Superannuation is an investment, designed to accrue wealth over the long term thanks to the power of compounding interest! Given that $20K today could be worth hundreds of thousands of dollars more by the time one retires, the reality is that younger people who have made a super withdrawal during COVID could be worse-off in the long run. Cashing out your super during an economic decline (when the value of shares is down) adds further insult to injury.
Whether or not superannuation provisions will be extended by the government is again uncertain, however, given the serious and costly financial implications, it is strongly recommended that you look into all of your options before making a super withdrawal. Before you make a hasty decision, talk to your accountant or a financial advisor.
The climax of COVID’s economic impact on lending peaked in May 2020, with a deferral rate of approximately 10% of loans in Australia. Thankfully, that number has dropped to 2.3% as at November 2020 – however, this still represents considerable financial stress for those customers whose circumstances have not improved. It is unknown how this vulnerable cohort will fare long-term, especially as they come under pressure by the banks to pay back substantial lumps sums (possibly plus interest) as loan deferrals start wrapping up.
For those facing such a stressful scenario, it can be tempting to take out other loans to cover the backlog of your mortgage repayment, but if you aren’t careful this can lead to a debt-spiral. Before borrowing more, it is recommended to negotiate with your bank to assess other hardship options, extend the length of your loan or increase your monthly repayments whilst keeping the original loan term. If you are communicating with your lender and your requests are being rejected on potentially unreasonable grounds, you may be able to seek assistance from the Australian Financial Complaints Authority or the Australian Financial Rights Legal Centre.

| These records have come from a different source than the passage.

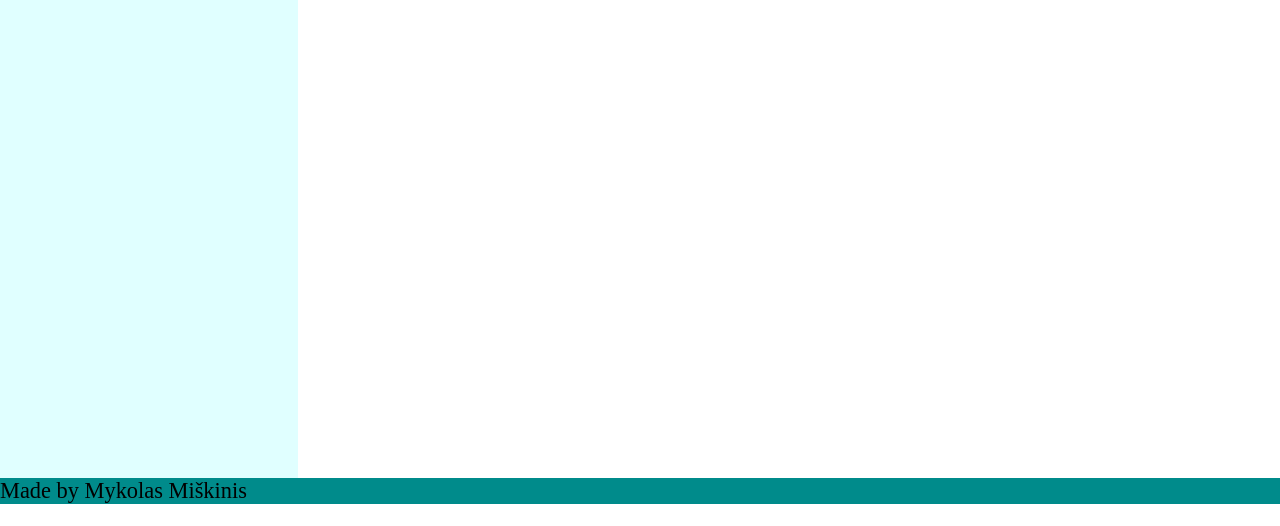
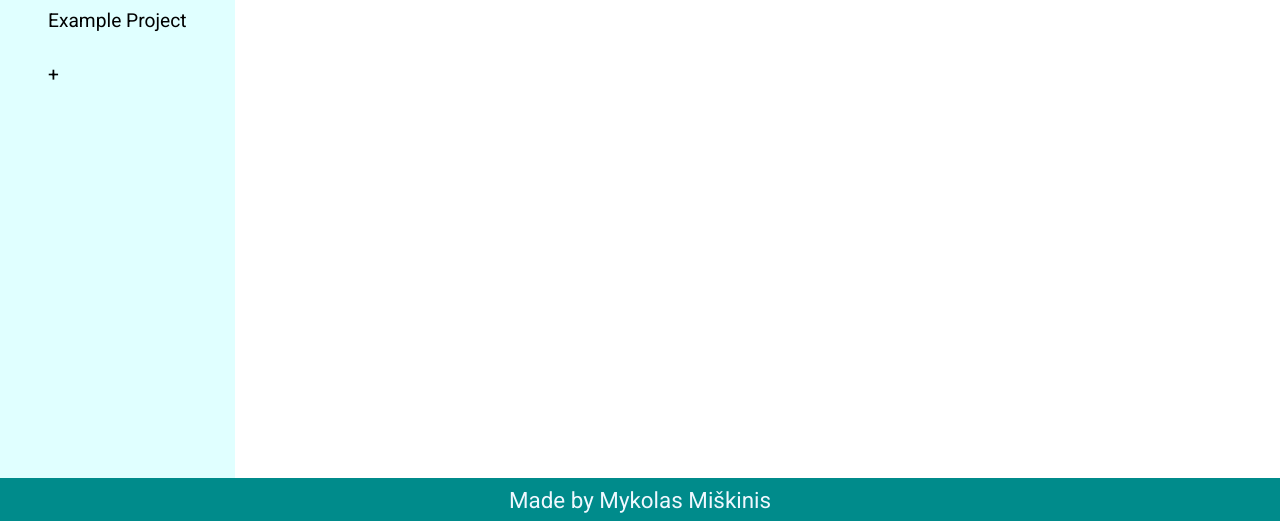
Before and after one commit to MykolasMi/Todo_List-Odin-Project, a website built with webpack: page dist/index.html in a window 1280 px wide. Shown: the part 274-800 px from the top of the page. Built offline with nearby package versions, Linux system fonts and the light colour scheme.

Commit message:
add basic css for layout and styling

```diff
--- a/src/style.css
+++ b/src/style.css
@@ -1,5 +1,8 @@
+@import url('https://fonts.googleapis.com/css2?family=Roboto&display=swap');
+
 body {
     margin: 0;
+    font-family: 'Roboto', sans-serif;
 }
 
 .content {
@@ -29,19 +32,47 @@ body {
     flex-direction: column;
     height: 82vh;
     background-color: lightcyan;
-    padding-left: 3rem;
-    padding-right: 3rem;;
+    padding-left: 1.5rem;
+    padding-right: 1.5rem;;
 }
 
-.leftContainer div {
-    font-size: 1.9rem;;
+.leftContainer > div {
+    font-size: 1.2rem;
+    margin-top: 1.5rem;
+    border-radius: 3px;
+    padding-left: 1.5rem;
+    padding-right: 1.5rem;
+    padding-top: 0.2rem;
+    padding-bottom: 0.2rem;
+}
+
+.taskList:hover {
+   background-color: lightblue;
+   border-radius: 3px;
+   cursor:pointer
+}
+
+.add {
+    padding: 0 5px;
+}
+
+.add:hover {
+    background-color: lightblue;
+    border-radius: 3px;
+    cursor:pointer
 }
 
 .projects {
     display: flex;
+    gap: 1rem
 }
 
 .footer {
     background-color: darkcyan;
-    font-size: 1.4rem;;
+    font-size: 1.4rem;
+    display: flex;
+    height: 2.7rem;;
+    justify-content: center;
+    align-items: center;
+   color: aliceblue;
 }
```
Also changed, not shown: dist/index.html.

Australian Bankruptcy Law also saw temporary changes put in place to protect debtors during the pandemic. Such COVID-19 Financial Assistance included an increase in the minimum threshold for creditors to apply for bankruptcy from $5k to $20K and an increase in the timeframe for debtors to respond to bankruptcy notices from 21 days up to 6 months.
However, as of 1st January 2021, the temporary changes ceased. Currently, the minimum amount of debt that can result in bankruptcy is now $10K (whether debtors petition or sequestration order) and the bankruptcy notice response time is now 21 days.
If you have been struggling with debt throughout the COVID crisis and you don’t know how you are going to pay once temporary protections finally cease, it’s time to start assessing your options. If you aren’t sure where to start, our team of credit counsellors will be able to assess your current financial circumstances and help point you in the right direction to getting out of debt and getting back on track with your finances.
When it comes to unmanageable debt, the worst thing you can do is stick your head in the sand and hope that the problem will go away – it won’t! Leaving unpaid amounts to accumulate interest when your income simply doesn’t cover it is one of the hallmarks of spiralling debt. Nobody could have anticipated just how devastating COVID has been, and unfortunately, we all struggle with our finances from time to time. Like thousands of Australians, if you have been significantly financially impacted by COVID, just remember – you aren’t alone! Before the protections end is the best time to get a handle on the situation – start looking into your options and contact our debt negotiators on 1300 003 328 - before it’s too late!